TRY IT: Determine the number of lines in the data below that hold "primary"; give nothing but that number.

DATA RECORDS:
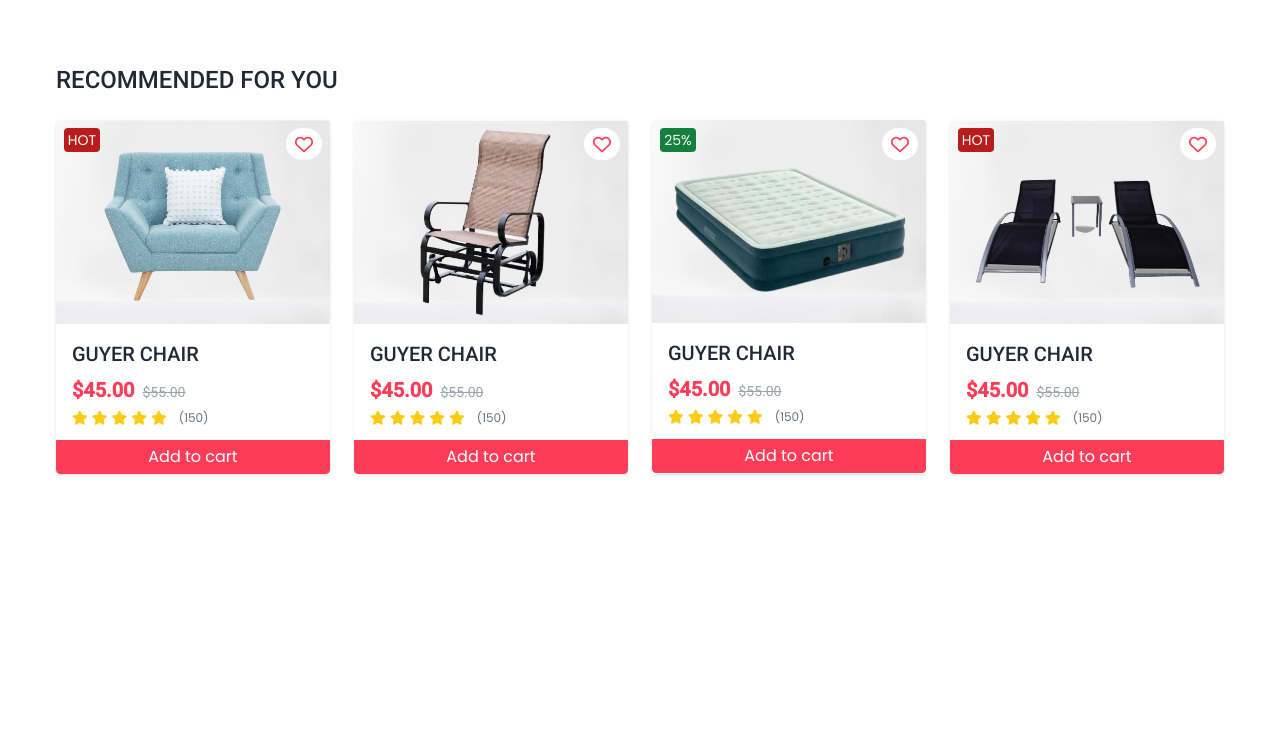
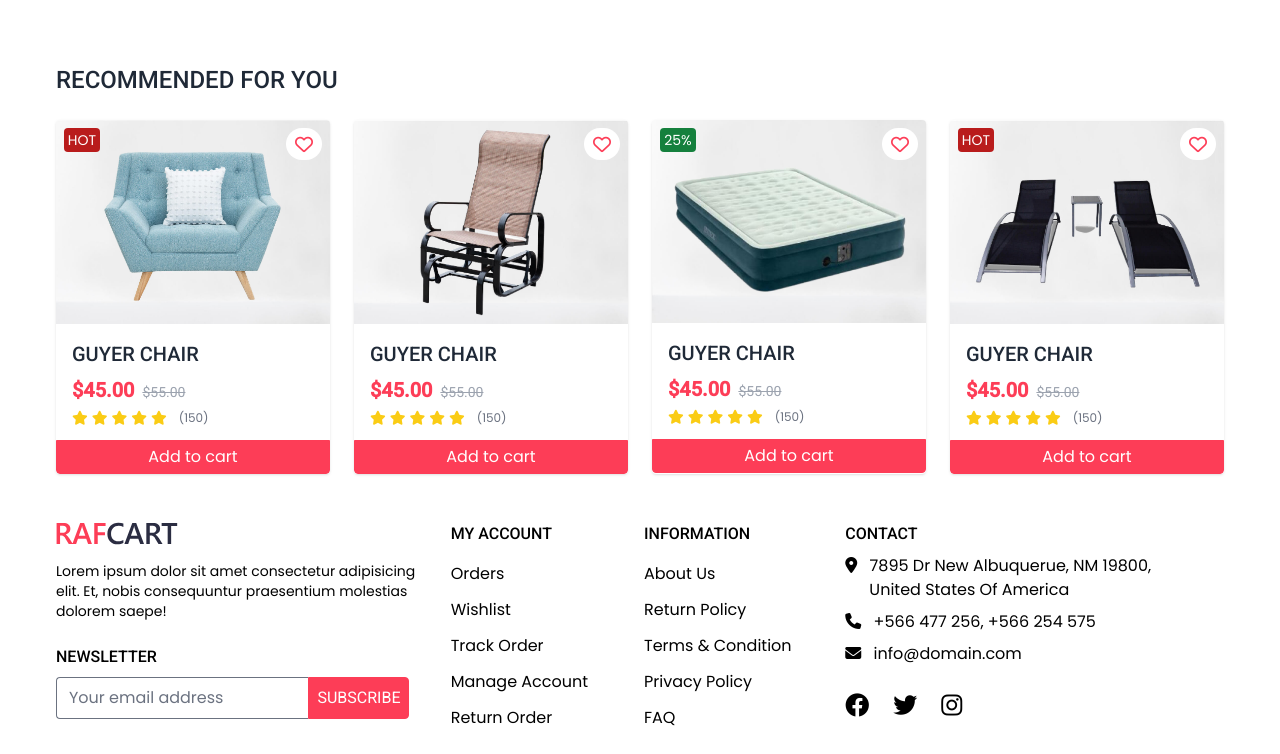
Before and after one commit to ShahadatShijan/Ecommerce-website, a website: page src/index.html in a window 1280 px wide. Shown: the part 2956-3710 px from the top of the page. Before the commit the page ends 3494 px from the top, so only its background shows below. Drawn offline with Linux system fonts and the light colour scheme.

Commit message:
create footer section

```diff
--- a/src/index.html
+++ b/src/index.html
@@ -696,10 +696,10 @@
     <!-- ad section end here  -->
 
     <!-- recommended section start here -->
-    <div class="container pb-16">
+    <div class="container pb-8">
         <h2 class="text-2xl font-medium text-gray-800 uppercase mb-6">recommended for you</h2>
         <!-- product grid  -->
-        <div class="grid grid-cols-2 lg:grid-cols-4 gap-6">
+        <div class="grid md:grid-cols-2 lg:grid-cols-4 gap-6">
             <!-- single product -->
             <div class="bg-white shadow rounded overflow-hidden group">
                 <!-- product image  -->
@@ -920,9 +920,102 @@
     </div>
     <!-- recommended section end here  -->
 
+    <!-- footer section start here  -->
+    <div class="container">
+        <div class="flex gap-4 justify-between py-4">
+            <div class="flex-1">
+                <img src="../images/logo.svg" alt="">
+                <p class="py-4 text-sm">Lorem ipsum dolor sit amet consectetur adipisicing elit. Et, nobis consequuntur praesentium molestias dolorem saepe!</p>
+                <div>
+                    <h3 class="text-base uppercase font-medium py-2">newsletter</h3>
+                    <div class="flex">
+                        <input type="email" class="w-2/3 border border-r-0  rounded-l focus:ring-0 focus:border-primary outline-none " name="" placeholder="Your email address" id="">
+                        <button class="border border-primary uppercase px-2 font-roboto text-white bg-primary hover:text-primary hover:bg-white transition rounded-r">subscribe</button>
+                    </div>
+                </div>
+            </div>
+            <div class="flex-1">
+                <div class="flex justify-between gap-2">
+                    <div class="flex-1">
+                        <div class="mb-4">
+                            <h3 class="uppercase mb-2 text-base font-medium">my account</h3>
+                        </div>
+                        <div class="space-y-3">
+                            <div>
+                                <a href="#" class="hover:text-primary">Orders</a>
+                            </div>
+                            <div>
+                                <a href="#" class="hover:text-primary">Wishlist</a>
+                            </div>
+                            <div>
+                                <a href="#" class="hover:text-primary">Track Order</a>
+                            </div>
+                            <div>
+                                <a href="#" class="hover:text-primary">Manage Account</a>
+                            </div>
+                            <div>
+                                <a href="#" class="hover:text-primary">Return Order</a>
+                            </div>
+                        </div>
+                    </div>
+                    <div class="flex-1">
+                        <div class="mb-4">
+                            <h3 class="uppercase mb-2 text-base font-medium">information</h3>
+                        </div>
+                        <div class="space-y-3">
+                            <div>
+                                <a href="#" class="hover:text-primary">About Us</a>
+                            </div>
+                            <div>
+                                <a href="#" class="hover:text-primary">Return Policy</a>
+                            </div>
+                            <div>
+                                <a href="#" class="hover:text-primary">Terms & Condition</a>
+                            </div>
+                            <div>
+                                <a href="#" class="hover:text-primary">Privacy Policy</a>
+                            </div>
+                            <div>
+                                <a href="#" class="hover:text-primary">FAQ</a>
+                            </div>
+                        </div>
+                        </div>
+                </div>
 
+            </div>
+            <div class="flex-1">
+                <h4 class="uppercase mb-2 text-base font-medium">Contact</h4>
+                <div>
+                    <p class="my-2">
+                        <span class="icn"><i class="fas fa-map-marker-alt pr-2"></i></span>
 
-
+                        7895 Dr New Albuquerue, NM 19800, <br>
+                        <span class="pl-6"> United States Of America</span>
+                    </p>
+                    <p class="my-2">
+                        <span class=""><i class="fas fa-phone pr-2"></i></span>
+                        +566 477 256, +566 254 575
+                    </p>
+                    <p class="my-2">
+                        <span class=""><i class="fas fa-envelope pr-2"></i></span>
+                        info@domain.com
+                    </p>
+                </div>
+                <div class="flex space-x-6 py-4">
+                    <div>
+                        <a href="#" class="text-2xl"><i class="fa-brands fa-facebook"></i></a>
+                    </div>
+                    <div>
+                        <a href="#" class="text-2xl"><i class="fa-brands fa-twitter"></i></a>
+                    </div>
+                    <div>
+                        <a href="#" class="text-2xl"><i class="fa-brands fa-instagram"></i></a>
+                    </div>
+                </div>
+            </div>
+        </div>
+    </div>
+    <!-- footer section end  -->
 
 </body>
 </html>
```
Also changed, not shown: dist/output.css.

RESULT OF THIS EXERCISE: 12